The J-20’s sensor capabilities appear to be impressive. In addition to its active electronically scanned array (AESA) radar, the Chinese appear to have copied the stealthy electro-optical targeting system sensor housing from the F-35. The J-20 reportedly also has a 360-degree optical counterpart to the F-35s distributed aperture system. Just because it looks the same does not mean that it works the same. While the J-20’s AESA radar probably gives it enhanced detection against low RCS targets (compared to passive array or mechanically scanned radars), not all AESA radars have the same power and capabilities, including stealth, electronic protection, and electronic warfare capability. According to press reports, the F-35’s APG-81 radar operates “in LPI (low probability of intercept) and LPD (low probability of detection) modes that minimize the aircraft’s signature to comply with its low observable (LO) requirements. The radar is optimized for agility, very low noise, high efficiency, and fully supports the LO nature of the aircraft.” 11Since the J-20 radar is an early Chinese AESA, it is unlikely to be in the same class as the radar on the F-35. Moreover, it is unlikely China can match the “flying super computer” capabilities of the F-35, including sensor integration and networking to improve pilot situational awareness.
In 2015, then-chief of the F-35 joint program office Lieutenant General Christopher Bogdan, U.S. Air Force, commented, “I’d put this airplane up against any airplane in the world today, tomorrow and for the next 20 or 30 years, and we will come out ahead.” The Air Force says the F-35 achieved 110 “kills” against “adversary aircraft” in Exercise Northern Lightning and achieved a 20-to-1 kill ratio in the early 2017 Red Flag exercise. Marine F-35Bs reportedly suppressed SAM sites without being targeted.
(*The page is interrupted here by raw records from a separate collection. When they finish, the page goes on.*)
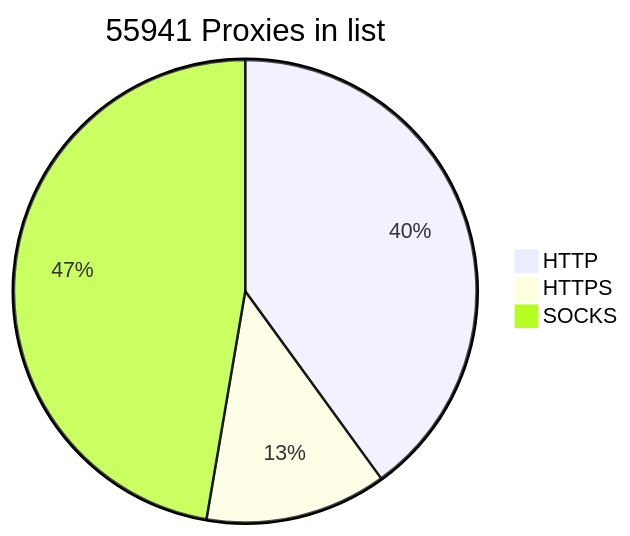
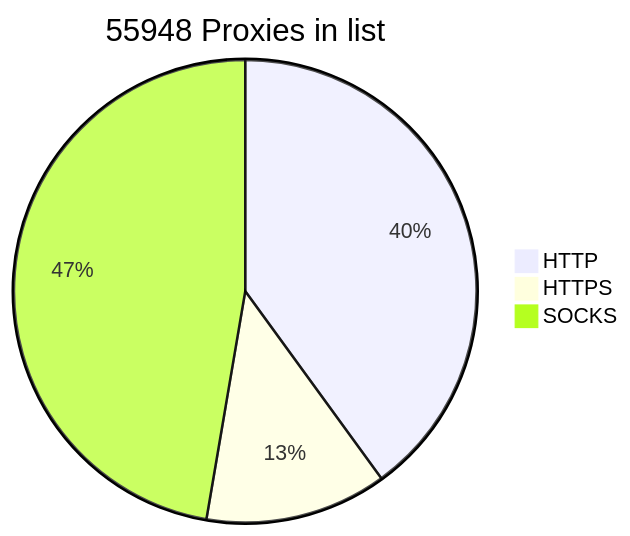
One commit to BlackSnowDot/proxylist-update-every-minute changed the diagram in README.md. Above: the diagram before and after it, drawn with Mermaid.

````diff
--- a/README.md
+++ b/README.md
@@ -2,6 +2,6 @@
 ```mermaid
-pie title 55941 Proxies in list
-    "HTTP" : 25084
-    "HTTPS": 7949
+pie title 55948 Proxies in list
+    "HTTP" : 25078
+    "HTTPS": 7961
     "SOCKS" : 29669
 ```
````
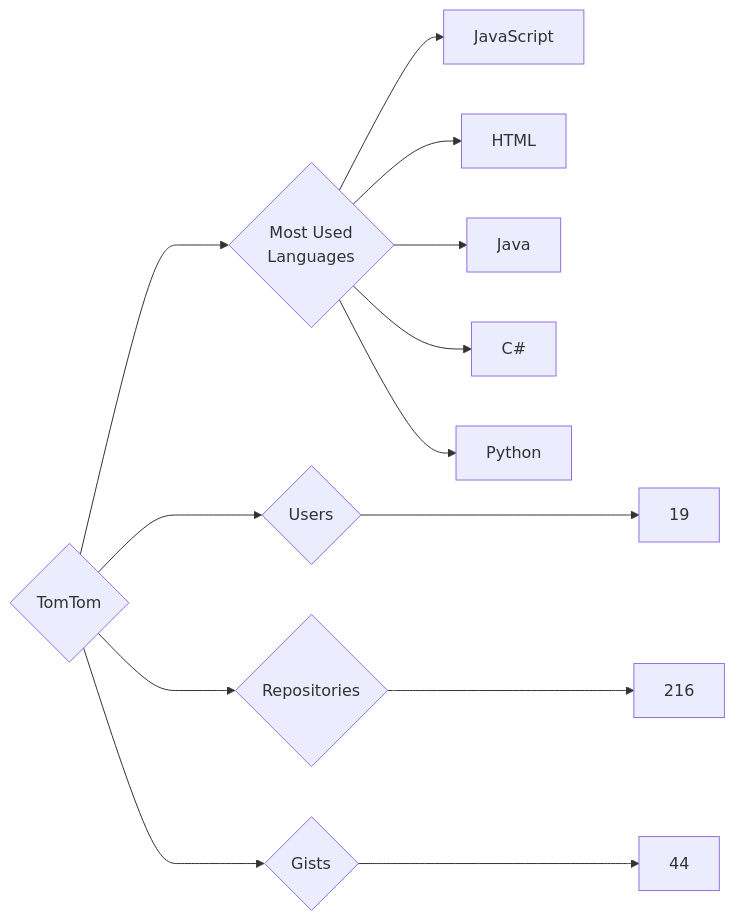
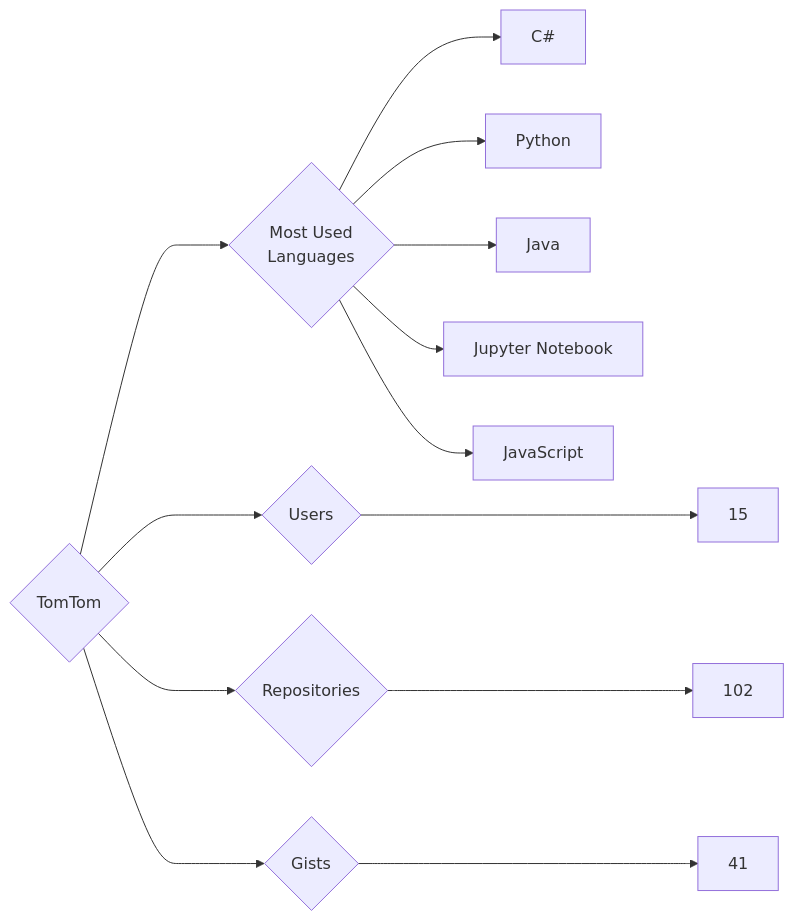
The diagram in targets/TomTom/README.md (trickest/insiders), drawn with Mermaid before and after one commit. The commit also changed 920 other files, not shown here.

````diff
--- a/targets/TomTom/README.md
+++ b/targets/TomTom/README.md
@@ -3,13 +3,13 @@
 ```mermaid
 graph LR
 COMPANY_NAME{TomTom}
-COMPANY_NAME ---> U{Users} ---> UN[19]
-COMPANY_NAME ---> R{Repositories} ---> RN[216]
-COMPANY_NAME ---> G{Gists} ---> GN[44]
+COMPANY_NAME ---> U{Users} ---> UN[15]
+COMPANY_NAME ---> R{Repositories} ---> RN[102]
+COMPANY_NAME ---> G{Gists} ---> GN[41]
 COMPANY_NAME ---> ML{Most Used<br>Languages}
-ML --> JavaScript[JavaScript]
-ML --> HTML[HTML]
-ML --> Java[Java]
 ML --> C#[C#]
 ML --> Python[Python]
+ML --> Java[Java]
+ML --> Jupyter_Notebook[Jupyter Notebook]
+ML --> JavaScript[JavaScript]
 ```
````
Overall, the J-20 is likely to be a serious threat to U.S. aircraft, ships, and bases for the foreseeable future. While the F-35 has better stealth and sensor capability and the J-20 may not be a matchup one-on-one, the Chinese may be able to put more of them in the sky. In 2017, General Herbert Carlisle, Commander Air Combat Command, stated that in the South China Sea the threat may be “10 squadrons of J-20s, plus Su-35s…and Su-30s and J-10s and J-11s.” So, while not as good as the F-35, the J-20 does not have to be as stealthy or have sensor parity to have an impact on the Far East military balance.
Original post: realcleardefense.com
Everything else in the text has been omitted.